It's a confidence that enables a member of the cabinet to make an interesting intervention on the phone hacking scandal, one that sees this as a widespread media practice that Scotland Yard has failed to investigate properly.

Huhne, the Energy and Climate Change Secretary, is widely believed to have secured one of the best Comprehensive Spending Review settlements, liked by civil servants and applauded for unblocking the financial barriers to investment in renewables. However, his full-steam-ahead approach to nuclear power and the paralysis of progress on the Green Investment Bank is storing up frustration in the Lib Dems.

The best observation in the Total Politics profile is made by Rob Wilson MP. He suggests it is hard to place Huhne as a left-winger or an "Orange Booker". I agree – to judge the cover of the weighty tome that is Chris Huhne would be a mistake for anyone. You'd probably get it wrong.

Photo: Getty
Show Hide image

Who will win the Copeland by-election?

Labour face a tricky task in holding onto the seat. 

What’s the Copeland by-election about? That’s the question that will decide who wins it.

The Conservatives want it to be about the nuclear industry, which is the seat’s biggest employer, and Jeremy Corbyn’s long history of opposition to nuclear power.

Labour want it to be about the difficulties of the NHS in Cumbria in general and the future of West Cumberland Hospital in particular.

Who’s winning?
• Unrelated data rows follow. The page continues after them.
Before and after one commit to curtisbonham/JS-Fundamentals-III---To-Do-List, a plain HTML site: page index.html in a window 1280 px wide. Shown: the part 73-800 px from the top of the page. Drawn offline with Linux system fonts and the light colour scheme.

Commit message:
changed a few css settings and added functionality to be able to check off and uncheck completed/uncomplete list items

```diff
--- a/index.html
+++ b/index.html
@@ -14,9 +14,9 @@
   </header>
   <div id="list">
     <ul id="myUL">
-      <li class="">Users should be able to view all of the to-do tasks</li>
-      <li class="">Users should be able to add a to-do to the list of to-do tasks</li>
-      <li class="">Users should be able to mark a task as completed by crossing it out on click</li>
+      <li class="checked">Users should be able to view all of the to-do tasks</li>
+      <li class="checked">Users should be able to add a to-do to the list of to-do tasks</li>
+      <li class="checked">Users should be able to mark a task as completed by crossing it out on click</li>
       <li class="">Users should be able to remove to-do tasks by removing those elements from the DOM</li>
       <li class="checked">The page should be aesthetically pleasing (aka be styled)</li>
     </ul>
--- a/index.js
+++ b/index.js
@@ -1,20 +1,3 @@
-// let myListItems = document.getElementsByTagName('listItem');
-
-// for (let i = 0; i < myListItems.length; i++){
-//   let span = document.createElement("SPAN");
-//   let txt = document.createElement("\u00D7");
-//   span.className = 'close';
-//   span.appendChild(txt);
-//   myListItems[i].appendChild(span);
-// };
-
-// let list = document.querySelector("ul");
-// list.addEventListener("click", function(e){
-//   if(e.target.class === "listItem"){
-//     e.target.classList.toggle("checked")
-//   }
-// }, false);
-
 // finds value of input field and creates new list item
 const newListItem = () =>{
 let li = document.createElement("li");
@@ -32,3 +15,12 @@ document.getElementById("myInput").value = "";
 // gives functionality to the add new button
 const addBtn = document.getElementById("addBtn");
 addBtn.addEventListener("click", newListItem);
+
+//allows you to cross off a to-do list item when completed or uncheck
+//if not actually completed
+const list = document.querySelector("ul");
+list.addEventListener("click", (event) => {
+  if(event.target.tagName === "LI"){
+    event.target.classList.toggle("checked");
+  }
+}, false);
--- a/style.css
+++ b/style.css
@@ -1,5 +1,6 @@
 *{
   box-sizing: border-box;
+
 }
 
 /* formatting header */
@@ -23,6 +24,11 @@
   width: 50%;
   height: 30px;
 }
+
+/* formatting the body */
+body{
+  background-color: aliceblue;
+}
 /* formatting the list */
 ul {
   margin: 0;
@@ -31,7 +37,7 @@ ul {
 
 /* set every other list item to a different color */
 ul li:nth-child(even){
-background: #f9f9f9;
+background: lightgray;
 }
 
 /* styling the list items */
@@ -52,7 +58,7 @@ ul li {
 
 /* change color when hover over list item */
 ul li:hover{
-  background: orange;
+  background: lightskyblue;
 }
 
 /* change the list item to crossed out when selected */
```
Neither party is confident of victory but both sides think it will be close. That Theresa May has visited is a sign of the confidence in Conservative headquarters that, win or lose, Labour will not increase its majority from the six-point lead it held over the Conservatives in May 2015. (It’s always more instructive to talk about vote share rather than raw numbers, in by-elections in particular.)

But her visit may have been counterproductive. Yes, she is the most popular politician in Britain according to all the polls, but in visiting she has added fuel to the fire of Labour’s message that the Conservatives are keeping an anxious eye on the outcome.

Labour strategists feared that “the oxygen” would come out of the campaign if May used her visit to offer a guarantee about West Cumberland Hospital. Instead, she refused to answer, merely hyping up the issue further.

The party is nervous that opposition to Corbyn is going to supress turnout among their voters, but on the Conservative side, there is considerable irritation that May’s visit has made their task harder, too.

Voters know the difference between a by-election and a general election and my hunch is that people will get they can have a free hit on the health question without risking the future of the nuclear factory. That Corbyn has U-Turned on nuclear power only helps.

I said last week that if I knew what the local paper would look like between now and then I would be able to call the outcome. Today the West Cumbria News & Star leads with Downing Street’s refusal to answer questions about West Cumberland Hospital. All the signs favour Labour. 

Stephen Bush is special correspondent at the New Statesman. His daily briefing, Morning Call, provides a quick and essential guide to British politics.